_Task description_. The data must be copied over exactly and in full.

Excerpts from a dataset
*-*-*

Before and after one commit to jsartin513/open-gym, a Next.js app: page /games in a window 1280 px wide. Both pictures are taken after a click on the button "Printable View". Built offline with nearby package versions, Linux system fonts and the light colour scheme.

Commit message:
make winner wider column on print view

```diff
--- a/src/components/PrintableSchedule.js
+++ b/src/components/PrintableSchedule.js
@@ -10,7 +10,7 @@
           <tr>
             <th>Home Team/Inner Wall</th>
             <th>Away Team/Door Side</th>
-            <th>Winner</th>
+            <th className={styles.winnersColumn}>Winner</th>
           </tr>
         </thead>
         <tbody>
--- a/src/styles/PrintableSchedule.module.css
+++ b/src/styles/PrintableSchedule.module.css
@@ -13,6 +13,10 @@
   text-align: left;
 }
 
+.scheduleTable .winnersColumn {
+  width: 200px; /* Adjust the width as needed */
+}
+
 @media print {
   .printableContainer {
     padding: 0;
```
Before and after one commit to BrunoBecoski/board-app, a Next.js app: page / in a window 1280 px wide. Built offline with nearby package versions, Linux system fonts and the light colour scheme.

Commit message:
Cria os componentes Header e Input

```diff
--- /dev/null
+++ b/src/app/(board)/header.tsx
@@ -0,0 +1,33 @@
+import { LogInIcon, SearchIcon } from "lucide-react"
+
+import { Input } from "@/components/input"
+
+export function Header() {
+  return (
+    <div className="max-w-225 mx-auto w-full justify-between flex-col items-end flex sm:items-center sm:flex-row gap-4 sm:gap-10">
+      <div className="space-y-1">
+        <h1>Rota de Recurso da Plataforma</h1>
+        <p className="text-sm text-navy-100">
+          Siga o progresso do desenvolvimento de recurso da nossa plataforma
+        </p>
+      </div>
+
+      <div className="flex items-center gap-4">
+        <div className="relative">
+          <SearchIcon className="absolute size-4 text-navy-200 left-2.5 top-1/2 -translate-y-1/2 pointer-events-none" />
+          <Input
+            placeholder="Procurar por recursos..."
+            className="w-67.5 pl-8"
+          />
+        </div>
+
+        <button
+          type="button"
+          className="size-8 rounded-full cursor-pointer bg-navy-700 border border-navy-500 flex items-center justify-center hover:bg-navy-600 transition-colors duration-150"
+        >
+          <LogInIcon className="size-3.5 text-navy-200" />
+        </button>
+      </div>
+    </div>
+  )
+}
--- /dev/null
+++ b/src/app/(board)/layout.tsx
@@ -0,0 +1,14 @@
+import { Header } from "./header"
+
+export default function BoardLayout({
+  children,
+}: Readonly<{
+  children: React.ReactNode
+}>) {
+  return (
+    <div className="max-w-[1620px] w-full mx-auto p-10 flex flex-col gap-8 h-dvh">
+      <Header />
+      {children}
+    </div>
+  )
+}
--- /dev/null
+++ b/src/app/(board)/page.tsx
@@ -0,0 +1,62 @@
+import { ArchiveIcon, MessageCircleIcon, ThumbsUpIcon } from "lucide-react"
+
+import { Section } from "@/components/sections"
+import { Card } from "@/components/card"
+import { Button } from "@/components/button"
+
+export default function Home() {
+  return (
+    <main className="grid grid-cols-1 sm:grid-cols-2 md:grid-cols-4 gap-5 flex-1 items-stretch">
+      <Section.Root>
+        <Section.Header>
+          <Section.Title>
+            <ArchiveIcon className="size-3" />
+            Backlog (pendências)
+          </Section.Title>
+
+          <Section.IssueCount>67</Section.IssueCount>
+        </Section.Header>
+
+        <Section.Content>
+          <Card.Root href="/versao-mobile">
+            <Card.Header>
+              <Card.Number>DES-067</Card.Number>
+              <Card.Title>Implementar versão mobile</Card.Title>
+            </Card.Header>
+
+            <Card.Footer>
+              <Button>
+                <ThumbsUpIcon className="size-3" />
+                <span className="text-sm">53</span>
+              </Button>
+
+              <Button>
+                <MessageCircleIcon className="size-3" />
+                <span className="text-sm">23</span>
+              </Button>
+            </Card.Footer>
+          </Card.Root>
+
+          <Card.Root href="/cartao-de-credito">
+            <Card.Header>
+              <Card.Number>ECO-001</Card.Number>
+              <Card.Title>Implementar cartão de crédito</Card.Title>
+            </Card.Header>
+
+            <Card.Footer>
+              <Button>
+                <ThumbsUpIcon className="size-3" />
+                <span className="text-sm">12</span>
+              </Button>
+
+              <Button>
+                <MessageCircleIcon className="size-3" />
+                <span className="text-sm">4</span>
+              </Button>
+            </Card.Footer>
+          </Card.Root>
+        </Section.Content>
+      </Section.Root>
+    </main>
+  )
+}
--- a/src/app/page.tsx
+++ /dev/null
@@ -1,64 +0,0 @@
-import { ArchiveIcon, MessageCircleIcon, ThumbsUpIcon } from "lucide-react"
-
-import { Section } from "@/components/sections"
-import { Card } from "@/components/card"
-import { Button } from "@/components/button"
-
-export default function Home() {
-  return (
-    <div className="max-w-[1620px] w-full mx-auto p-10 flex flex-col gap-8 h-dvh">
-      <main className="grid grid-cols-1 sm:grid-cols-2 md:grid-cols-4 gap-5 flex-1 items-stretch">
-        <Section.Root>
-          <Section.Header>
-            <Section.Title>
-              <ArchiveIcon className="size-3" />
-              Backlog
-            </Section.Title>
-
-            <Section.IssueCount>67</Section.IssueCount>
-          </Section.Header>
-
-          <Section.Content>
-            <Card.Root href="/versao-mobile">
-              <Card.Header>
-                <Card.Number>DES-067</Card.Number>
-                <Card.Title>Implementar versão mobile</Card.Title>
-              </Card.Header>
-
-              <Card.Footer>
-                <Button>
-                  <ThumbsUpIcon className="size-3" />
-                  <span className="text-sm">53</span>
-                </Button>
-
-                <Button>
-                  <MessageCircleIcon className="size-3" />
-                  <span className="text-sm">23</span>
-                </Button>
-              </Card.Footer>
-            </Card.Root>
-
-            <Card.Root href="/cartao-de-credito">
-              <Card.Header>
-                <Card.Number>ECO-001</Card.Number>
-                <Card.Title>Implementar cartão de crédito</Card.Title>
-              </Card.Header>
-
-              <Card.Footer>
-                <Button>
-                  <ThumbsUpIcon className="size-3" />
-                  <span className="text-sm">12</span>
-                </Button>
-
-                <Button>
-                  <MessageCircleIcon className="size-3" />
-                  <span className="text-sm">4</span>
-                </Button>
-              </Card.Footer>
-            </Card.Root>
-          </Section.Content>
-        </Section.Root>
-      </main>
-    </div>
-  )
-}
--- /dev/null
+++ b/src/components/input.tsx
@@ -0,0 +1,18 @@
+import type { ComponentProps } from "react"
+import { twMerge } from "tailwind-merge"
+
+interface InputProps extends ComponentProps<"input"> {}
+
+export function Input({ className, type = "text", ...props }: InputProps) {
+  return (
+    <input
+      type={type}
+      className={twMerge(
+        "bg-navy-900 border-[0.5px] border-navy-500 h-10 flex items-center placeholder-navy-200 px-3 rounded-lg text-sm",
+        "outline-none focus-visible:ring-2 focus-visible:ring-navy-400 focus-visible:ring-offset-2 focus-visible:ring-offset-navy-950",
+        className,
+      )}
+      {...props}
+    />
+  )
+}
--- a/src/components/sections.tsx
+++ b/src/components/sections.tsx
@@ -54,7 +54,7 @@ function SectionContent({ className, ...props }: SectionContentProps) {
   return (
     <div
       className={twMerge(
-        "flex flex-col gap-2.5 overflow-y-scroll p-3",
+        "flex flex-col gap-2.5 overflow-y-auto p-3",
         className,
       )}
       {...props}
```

*-*-*

_Solution to the problem_.
Before and after one commit to jsartin513/open-gym, a Next.js app: page /games in a window 1280 px wide. Both pictures are taken after a click on the button "Printable View". Built offline with nearby package versions, Linux system fonts and the light colour scheme.

Commit message:
make winner wider column on print view

```diff
--- a/src/components/PrintableSchedule.js
+++ b/src/components/PrintableSchedule.js
@@ -10,7 +10,7 @@
           <tr>
             <th>Home Team/Inner Wall</th>
             <th>Away Team/Door Side</th>
-            <th>Winner</th>
+            <th className={styles.winnersColumn}>Winner</th>
           </tr>
         </thead>
         <tbody>
--- a/src/styles/PrintableSchedule.module.css
+++ b/src/styles/PrintableSchedule.module.css
@@ -13,6 +13,10 @@
   text-align: left;
 }
 
+.scheduleTable .winnersColumn {
+  width: 200px; /* Adjust the width as needed */
+}
+
 @media print {
   .printableContainer {
     padding: 0;
```
Before and after one commit to BrunoBecoski/board-app, a Next.js app: page / in a window 1280 px wide. Built offline with nearby package versions, Linux system fonts and the light colour scheme.

Commit message:
Cria os componentes Header e Input

```diff
--- /dev/null
+++ b/src/app/(board)/header.tsx
@@ -0,0 +1,33 @@
+import { LogInIcon, SearchIcon } from "lucide-react"
+
+import { Input } from "@/components/input"
+
+export function Header() {
+  return (
+    <div className="max-w-225 mx-auto w-full justify-between flex-col items-end flex sm:items-center sm:flex-row gap-4 sm:gap-10">
+      <div className="space-y-1">
+        <h1>Rota de Recurso da Plataforma</h1>
+        <p className="text-sm text-navy-100">
+          Siga o progresso do desenvolvimento de recurso da nossa plataforma
+        </p>
+      </div>
+
+      <div className="flex items-center gap-4">
+        <div className="relative">
+          <SearchIcon className="absolute size-4 text-navy-200 left-2.5 top-1/2 -translate-y-1/2 pointer-events-none" />
+          <Input
+            placeholder="Procurar por recursos..."
+            className="w-67.5 pl-8"
+          />
+        </div>
+
+        <button
+          type="button"
+          className="size-8 rounded-full cursor-pointer bg-navy-700 border border-navy-500 flex items-center justify-center hover:bg-navy-600 transition-colors duration-150"
+        >
+          <LogInIcon className="size-3.5 text-navy-200" />
+        </button>
+      </div>
+    </div>
+  )
+}
--- /dev/null
+++ b/src/app/(board)/layout.tsx
@@ -0,0 +1,14 @@
+import { Header } from "./header"
+
+export default function BoardLayout({
+  children,
+}: Readonly<{
+  children: React.ReactNode
+}>) {
+  return (
+    <div className="max-w-[1620px] w-full mx-auto p-10 flex flex-col gap-8 h-dvh">
+      <Header />
+      {children}
+    </div>
+  )
+}
--- /dev/null
+++ b/src/app/(board)/page.tsx
@@ -0,0 +1,62 @@
+import { ArchiveIcon, MessageCircleIcon, ThumbsUpIcon } from "lucide-react"
+
+import { Section } from "@/components/sections"
+import { Card } from "@/components/card"
+import { Button } from "@/components/button"
+
+export default function Home() {
+  return (
+    <main className="grid grid-cols-1 sm:grid-cols-2 md:grid-cols-4 gap-5 flex-1 items-stretch">
+      <Section.Root>
+        <Section.Header>
+          <Section.Title>
+            <ArchiveIcon className="size-3" />
+            Backlog (pendências)
+          </Section.Title>
+
+          <Section.IssueCount>67</Section.IssueCount>
+        </Section.Header>
+
+        <Section.Content>
+          <Card.Root href="/versao-mobile">
+            <Card.Header>
+              <Card.Number>DES-067</Card.Number>
+              <Card.Title>Implementar versão mobile</Card.Title>
+            </Card.Header>
+
+            <Card.Footer>
+              <Button>
+                <ThumbsUpIcon className="size-3" />
+                <span className="text-sm">53</span>
+              </Button>
+
+              <Button>
+                <MessageCircleIcon className="size-3" />
+                <span className="text-sm">23</span>
+              </Button>
+            </Card.Footer>
+          </Card.Root>
+
+          <Card.Root href="/cartao-de-credito">
+            <Card.Header>
+              <Card.Number>ECO-001</Card.Number>
+              <Card.Title>Implementar cartão de crédito</Card.Title>
+            </Card.Header>
+
+            <Card.Footer>
+              <Button>
+                <ThumbsUpIcon className="size-3" />
+                <span className="text-sm">12</span>
+              </Button>
+
+              <Button>
+                <MessageCircleIcon className="size-3" />
+                <span className="text-sm">4</span>
+              </Button>
+            </Card.Footer>
+          </Card.Root>
+        </Section.Content>
+      </Section.Root>
+    </main>
+  )
+}
--- a/src/app/page.tsx
+++ /dev/null
@@ -1,64 +0,0 @@
-import { ArchiveIcon, MessageCircleIcon, ThumbsUpIcon } from "lucide-react"
-
-import { Section } from "@/components/sections"
-import { Card } from "@/components/card"
-import { Button } from "@/components/button"
-
-export default function Home() {
-  return (
-    <div className="max-w-[1620px] w-full mx-auto p-10 flex flex-col gap-8 h-dvh">
-      <main className="grid grid-cols-1 sm:grid-cols-2 md:grid-cols-4 gap-5 flex-1 items-stretch">
-        <Section.Root>
-          <Section.Header>
-            <Section.Title>
-              <ArchiveIcon className="size-3" />
-              Backlog
-            </Section.Title>
-
-            <Section.IssueCount>67</Section.IssueCount>
-          </Section.Header>
-
-          <Section.Content>
-            <Card.Root href="/versao-mobile">
-              <Card.Header>
-                <Card.Number>DES-067</Card.Number>
-                <Card.Title>Implementar versão mobile</Card.Title>
-              </Card.Header>
-
-              <Card.Footer>
-                <Button>
-                  <ThumbsUpIcon className="size-3" />
-                  <span className="text-sm">53</span>
-                </Button>
-
-                <Button>
-                  <MessageCircleIcon className="size-3" />
-                  <span className="text-sm">23</span>
-                </Button>
-              </Card.Footer>
-            </Card.Root>
-
-            <Card.Root href="/cartao-de-credito">
-              <Card.Header>
-                <Card.Number>ECO-001</Card.Number>
-                <Card.Title>Implementar cartão de crédito</Card.Title>
-              </Card.Header>
-
-              <Card.Footer>
-                <Button>
-                  <ThumbsUpIcon className="size-3" />
-                  <span className="text-sm">12</span>
-                </Button>
-
-                <Button>
-                  <MessageCircleIcon className="size-3" />
-                  <span className="text-sm">4</span>
-                </Button>
-              </Card.Footer>
-            </Card.Root>
-          </Section.Content>
-        </Section.Root>
-      </main>
-    </div>
-  )
-}
--- /dev/null
+++ b/src/components/input.tsx
@@ -0,0 +1,18 @@
+import type { ComponentProps } from "react"
+import { twMerge } from "tailwind-merge"
+
+interface InputProps extends ComponentProps<"input"> {}
+
+export function Input({ className, type = "text", ...props }: InputProps) {
+  return (
+    <input
+      type={type}
+      className={twMerge(
+        "bg-navy-900 border-[0.5px] border-navy-500 h-10 flex items-center placeholder-navy-200 px-3 rounded-lg text-sm",
+        "outline-none focus-visible:ring-2 focus-visible:ring-navy-400 focus-visible:ring-offset-2 focus-visible:ring-offset-navy-950",
+        className,
+      )}
+      {...props}
+    />
+  )
+}
--- a/src/components/sections.tsx
+++ b/src/components/sections.tsx
@@ -54,7 +54,7 @@ function SectionContent({ className, ...props }: SectionContentProps) {
   return (
     <div
       className={twMerge(
-        "flex flex-col gap-2.5 overflow-y-scroll p-3",
+        "flex flex-col gap-2.5 overflow-y-auto p-3",
         className,
       )}
       {...props}
```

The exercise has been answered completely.